The new Practice Directions, supplementing Part 19 of the Court of Protection Rules 2007 came into force on 1 April 2017. However, there are still questions being asked about them. Here Kim Parker of Civil and Commercial Costs Lawyers explains the effect of those changes.


General

The Practice Directions relate primarily to solicitors and public authorities appointed to act as Deputy; as well as providing updates in relation to fixed costs, there are changes to the practice direction relating to payments on account and the introduction of costs estimates.


Payments on account

Previously, the yearly limit that a Deputy could take was 60% for the first three quarters of the year in respect of general management work. That limit has been increased to 75% by way of 3 quarterly interim bills up to a maximum of 25% of the estimated annual management charges. It should be noted that the practice direction states that the payments on account should relate to costs which are proportionate and reasonable, taking into account the size of the estate and the functions they have performed.


Costs Estimates (Form OPG105)
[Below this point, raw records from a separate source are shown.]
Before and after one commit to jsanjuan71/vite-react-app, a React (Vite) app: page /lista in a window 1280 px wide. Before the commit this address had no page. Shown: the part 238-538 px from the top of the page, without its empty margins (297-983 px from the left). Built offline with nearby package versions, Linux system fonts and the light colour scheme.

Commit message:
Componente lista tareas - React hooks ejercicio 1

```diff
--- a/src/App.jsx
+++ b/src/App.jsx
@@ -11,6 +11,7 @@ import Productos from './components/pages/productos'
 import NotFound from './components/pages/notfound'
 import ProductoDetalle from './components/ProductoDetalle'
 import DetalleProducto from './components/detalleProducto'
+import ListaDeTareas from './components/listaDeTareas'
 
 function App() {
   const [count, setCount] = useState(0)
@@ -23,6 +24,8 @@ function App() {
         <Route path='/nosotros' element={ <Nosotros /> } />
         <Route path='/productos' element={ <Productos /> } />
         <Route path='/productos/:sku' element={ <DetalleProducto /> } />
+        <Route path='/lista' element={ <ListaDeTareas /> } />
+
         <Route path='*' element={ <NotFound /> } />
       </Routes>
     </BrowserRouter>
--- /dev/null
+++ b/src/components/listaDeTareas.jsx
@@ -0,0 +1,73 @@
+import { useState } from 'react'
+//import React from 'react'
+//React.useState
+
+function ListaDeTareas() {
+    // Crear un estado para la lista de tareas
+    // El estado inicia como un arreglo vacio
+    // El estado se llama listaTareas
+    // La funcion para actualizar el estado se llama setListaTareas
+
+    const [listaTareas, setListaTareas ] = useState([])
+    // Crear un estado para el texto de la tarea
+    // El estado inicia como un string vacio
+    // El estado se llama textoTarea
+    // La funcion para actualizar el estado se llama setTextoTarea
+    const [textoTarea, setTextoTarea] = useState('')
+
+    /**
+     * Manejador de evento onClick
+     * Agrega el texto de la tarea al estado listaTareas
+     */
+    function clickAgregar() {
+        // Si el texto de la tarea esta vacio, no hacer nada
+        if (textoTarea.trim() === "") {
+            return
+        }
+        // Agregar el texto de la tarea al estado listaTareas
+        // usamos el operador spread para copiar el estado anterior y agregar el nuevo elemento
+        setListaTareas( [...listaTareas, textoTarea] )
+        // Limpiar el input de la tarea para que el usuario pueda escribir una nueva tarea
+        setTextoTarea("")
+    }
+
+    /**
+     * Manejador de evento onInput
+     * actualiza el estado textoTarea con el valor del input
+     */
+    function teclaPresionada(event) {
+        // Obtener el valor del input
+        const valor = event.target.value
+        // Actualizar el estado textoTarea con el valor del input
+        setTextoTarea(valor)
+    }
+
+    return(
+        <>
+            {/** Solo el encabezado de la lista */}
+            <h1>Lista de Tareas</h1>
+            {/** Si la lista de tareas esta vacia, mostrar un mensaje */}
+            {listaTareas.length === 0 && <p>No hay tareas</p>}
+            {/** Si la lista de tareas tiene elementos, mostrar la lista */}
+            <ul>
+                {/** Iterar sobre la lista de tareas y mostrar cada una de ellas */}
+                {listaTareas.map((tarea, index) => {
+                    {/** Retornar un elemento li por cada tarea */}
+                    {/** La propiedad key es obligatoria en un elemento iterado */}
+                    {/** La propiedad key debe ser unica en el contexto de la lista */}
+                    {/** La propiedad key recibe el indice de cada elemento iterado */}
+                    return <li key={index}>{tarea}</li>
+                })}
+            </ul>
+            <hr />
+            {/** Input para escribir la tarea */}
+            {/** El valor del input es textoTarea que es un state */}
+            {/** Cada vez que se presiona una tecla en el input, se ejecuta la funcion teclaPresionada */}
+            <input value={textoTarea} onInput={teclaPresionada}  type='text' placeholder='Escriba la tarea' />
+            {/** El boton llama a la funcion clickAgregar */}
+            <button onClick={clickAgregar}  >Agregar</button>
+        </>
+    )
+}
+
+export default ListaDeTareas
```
By way of a reminder under the Good Practice Guidelines from the OPG the Deputy is now required to submit an estimate of next year’s general management costs (Form OPG105) when submitting the Annual Deputyship Report.


The completed Form OPG105 must be attached to next year’s general management bill of costs when submitting for assessment to the SCCO.
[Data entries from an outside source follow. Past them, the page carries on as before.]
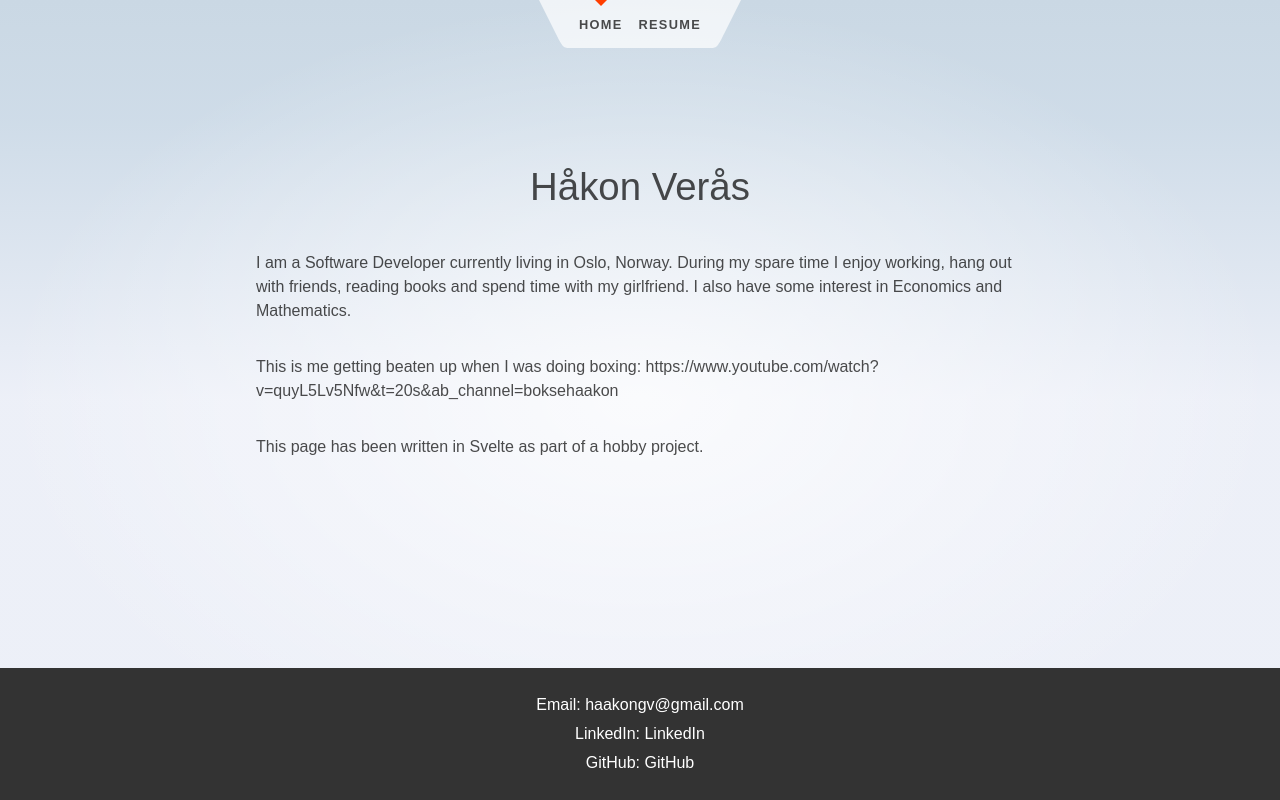
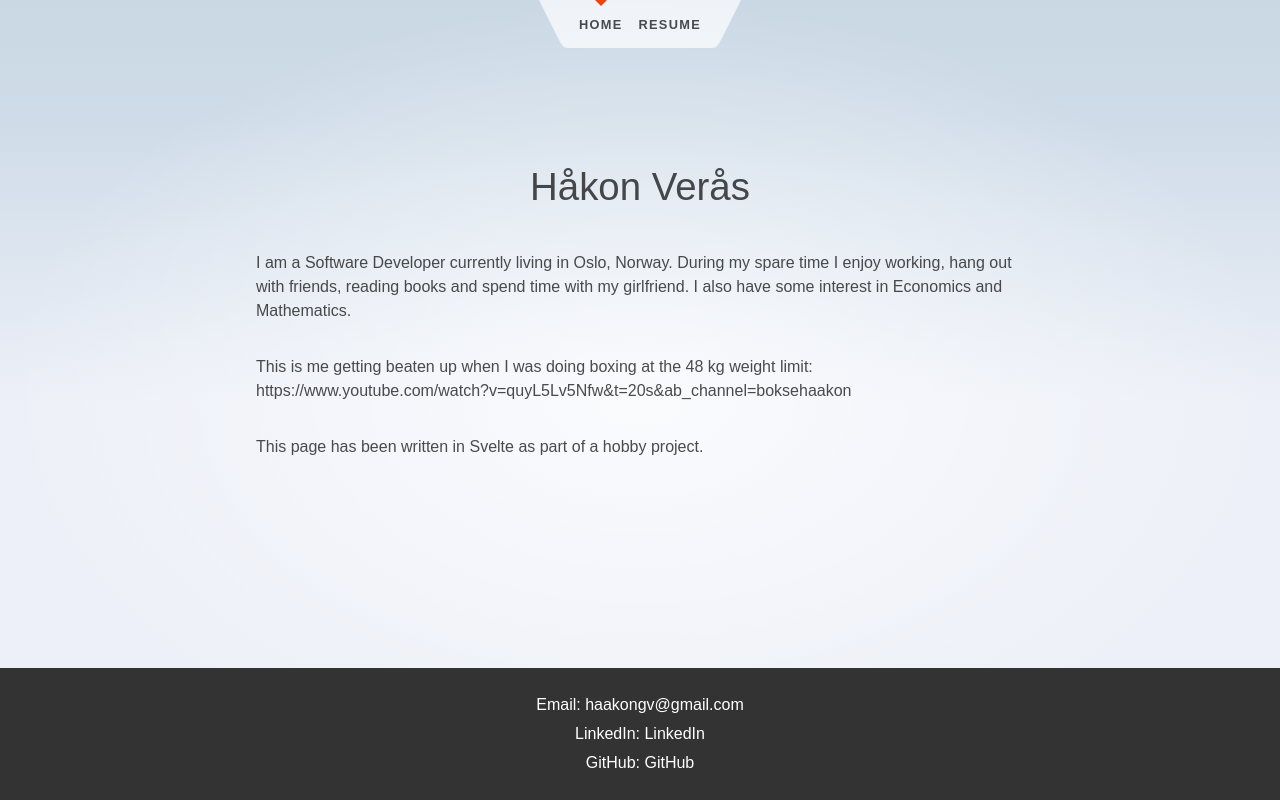
Before and after one commit to hakver29/webpage-svelte, a SvelteKit app: page / in a window 1280 px wide. Built offline with nearby package versions, Linux system fonts and the light colour scheme.

Commit message:
fix typo

```diff
--- a/src/routes/+page.svelte
+++ b/src/routes/+page.svelte
@@ -11,7 +11,7 @@
 	</p>
 
 	<p>
-		This is me getting beaten up when I was doing boxing: https://www.youtube.com/watch?v=quyL5Lv5Nfw&t=20s&ab_channel=boksehaakon
+		This is me getting beaten up when I was doing boxing at the 48 kg weight limit: https://www.youtube.com/watch?v=quyL5Lv5Nfw&t=20s&ab_channel=boksehaakon
 	</p>
 
 	<p>
```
The format of the estimate follows the old Form H i.e. Part 1 (costs incurred), Part 2 (an estimate of work to be carried out). It should be noted that the requirement is for an estimate only – it is not a costs budget or a cost cap.


Deputies should be aware that it appears the ‘old’ 20% rule from PD 6.5 (a) applies i.e. if the estimate has been exceeded by 20% or more, an explanation has to be provided at page 3 of the OPG Form.
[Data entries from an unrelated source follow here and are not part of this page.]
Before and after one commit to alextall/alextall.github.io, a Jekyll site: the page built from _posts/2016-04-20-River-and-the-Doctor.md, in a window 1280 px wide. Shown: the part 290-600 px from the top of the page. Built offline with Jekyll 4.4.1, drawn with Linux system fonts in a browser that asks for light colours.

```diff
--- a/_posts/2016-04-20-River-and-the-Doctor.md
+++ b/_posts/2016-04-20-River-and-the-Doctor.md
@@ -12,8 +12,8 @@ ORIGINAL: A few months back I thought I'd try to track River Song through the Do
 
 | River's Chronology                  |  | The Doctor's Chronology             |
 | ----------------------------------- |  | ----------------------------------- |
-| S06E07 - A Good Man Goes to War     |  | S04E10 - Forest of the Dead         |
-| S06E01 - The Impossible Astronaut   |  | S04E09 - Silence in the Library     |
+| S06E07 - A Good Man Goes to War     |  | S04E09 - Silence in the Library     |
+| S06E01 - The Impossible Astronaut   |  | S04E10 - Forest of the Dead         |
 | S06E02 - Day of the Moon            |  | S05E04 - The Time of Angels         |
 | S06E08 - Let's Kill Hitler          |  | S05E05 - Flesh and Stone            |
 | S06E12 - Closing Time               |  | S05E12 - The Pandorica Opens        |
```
Accordingly it would be prudent for the Deputy to liaise closely with their Costs Lawyer in the preparation of the estimate to avoid a reduction at detailed assessment.


While the ‘Good Practice Guide’ states that estimates are not binding upon assessment; in practice it is envisaged that PD6.5(a) ‘if the Court considers the reasons provided to be insufficient, the difference (between the estimate and the Bill of Costs) may well be disallowed as unreasonable or disproportionate’ will be applied.


Ultimately it will be for the SCCO to assess the professional Deputy’s costs at the end of the reporting year and for the Deputy to explain any variances to them, with reference to the estimate.


Kim Parker - Costs Lawyer and Manager of the Commercial and Clinical Negligence Teams at Civil and Commercial


If you would like to speak to Kim or the rest of our experienced team about this or any other Costs Issue, give us a call on 0207 842 5950 or send us your enquiry online.